This situation was corrected in 1978 under the Cullen-Couture agreement, when the Government of Canada granted Quebec the responsibility of choosing its economic immigrants, giving the province an additional tool for integrating newcomers and protecting francophone culture. In 1981, with the large influx of immigrants, the Government of Quebec proposed a policy of cultural convergence entitled “Autant de façons d’être Québécois” or “Québécois – Each and Every One”. Its principal objective was to “ensure the maintenance and development of cultural communities and their specificities, make French-speaking Quebecers aware of the contribution of cultural communities to our common heritage and finally promote the integration of cultural communities in Quebec society and especially in sectors where they are particularly underrepresented”.
Several researchers and analysts pointed out that the Government of Quebec's program policies that have been developed since the 1980s to promote the development of the province's ethno-cultural communities are an awful lot like multiculturalism in a francophone context and therefore similar to what the federal government itself had proposed 10 years earlier in 1971.
In 1988, the preamble of the Multiculturalism Act reiterated the primacy of human rights and gender equality and the importance of fighting all forms of racial discrimination.
The act reasserts the country's official bilingualism, which has been governed by the Official Languages Act since 1969, by emphasizing the importance of expanding the use of official languages to ensure their development.
The Canadian Multiculturalism Act also reaffirms freedom of conscience and freedom of religion, freedoms that cannot be violated. This interpretation of religious pluralism has led many experts to conclude that this system de facto supported the separation of church and state.
In many ways, Bill C-226 and the Canadian Multiculturalism Act are based on similar parameters, which must be enhanced and promoted. That is also the view of the authors of the Bouchard-Taylor commission's 2007-08 final report on reasonable accommodation in Quebec. They said that this truncated version of multiculturalism was essentially a caricature and it may have led its critics in Quebec to conclude that Canada's multicultural model had not evolved in Canada since its adoption and that it was incompatible with the Quebec model.
The authors of the report state that in Quebec “multiculturalism is presented as though it solely takes into account recognition and affirmation of difference with no regard for integrating elements such as the teaching of national languages and intercultural exchange programs.”

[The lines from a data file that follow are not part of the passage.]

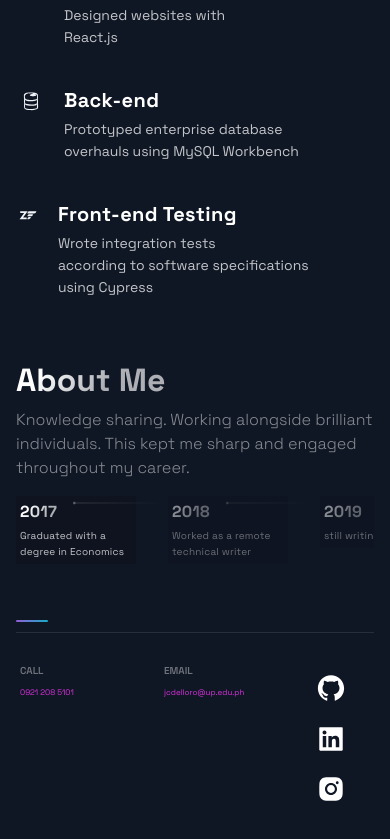
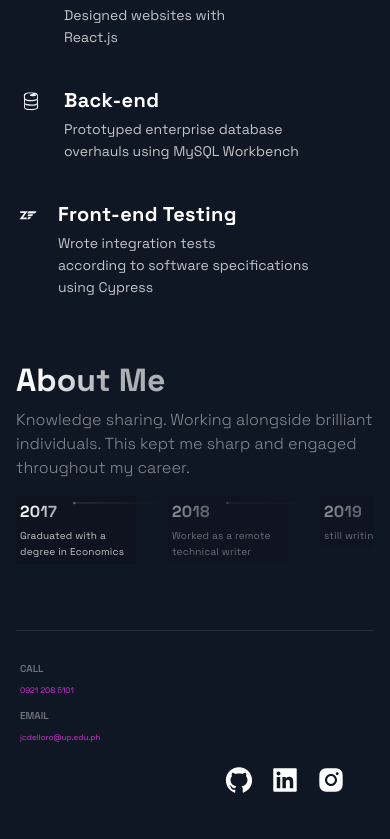
Before and after one commit to iCHIrTmA/next-portfolio, a Next.js app: page / in a window 390 px wide. Shown: the part 3510-4349 px from the top of the page. Built offline with nearby package versions, Linux system fonts and the light colour scheme.

Commit message:
aligned social icons on mobile view and remove section divider

```diff
--- a/src/components/Footer/FooterStyles.js
+++ b/src/components/Footer/FooterStyles.js
@@ -49,14 +49,14 @@ export const SocialIconsContainer = styled.div`
 	justify-content: space-between;
 
 	@media ${props => props.theme.breakpoints.md}{
-	display: flex;
-	justify-content: space-between;
+		display: flex;
+		justify-content: space-between;
 	}
 
 	@media ${props => props.theme.breakpoints.sm}{
-	display: flex;
+		display: flex;
 		width: 100%;
-	flex-direction: column;
+		justify-content: right;
 	}
 `
 
@@ -132,6 +132,8 @@ export const LinkList = styled.ul`
 		width: 100%;
 		padding: 32px 4px 16px;
 		gap: 5px;
+		display: flex;
+    	flex-direction: column;
 	}
 `
 
--- a/src/components/TimeLine/TimeLine.js
+++ b/src/components/TimeLine/TimeLine.js
@@ -13,7 +13,6 @@ import {
 } from "./TimeLineStyles";
 import {
   Section,
-  SectionDivider,
   SectionText,
   SectionTitle,
 } from "../../styles/GlobalComponents";
@@ -137,7 +136,6 @@ const Timeline = () => {
           </CarouselButton>;
         })}
       </CarouselButtons>
-      <SectionDivider />
     </Section>
   );
 };
```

Canadian multiculturalism is obviously not a model that is immutable and fixed in time. Its flexibility allows not only for the integration and enhancement of the common values and founding principles of Canadian society, such as official bilingualism, human rights and the principle of reasonable accommodation, but also for the development of programs and tools adapted to the new realities of Canadian society.
In the most recent Speech from the Throne, the government defined the Canada of today and tomorrow, and in articulated the main Canadian values of reconciliation, the fight against systemic racism, the protection of official languages, the welcoming of immigrants and the strategic positioning of Canada in the world. In that text, the government also recognized the particular situation of French in the country and its intention to protect and promote French, not only outside Quebec, but also in Quebec.
This is a strong commitment by the federal government. These overall values and objectives also find a prominent place in the Canadian Multiculturalism Act. A multicultural Canada is not incompatible with the future of a French-speaking Quebec and the flexibility of the laws that govern our country also allow Quebec to flourish.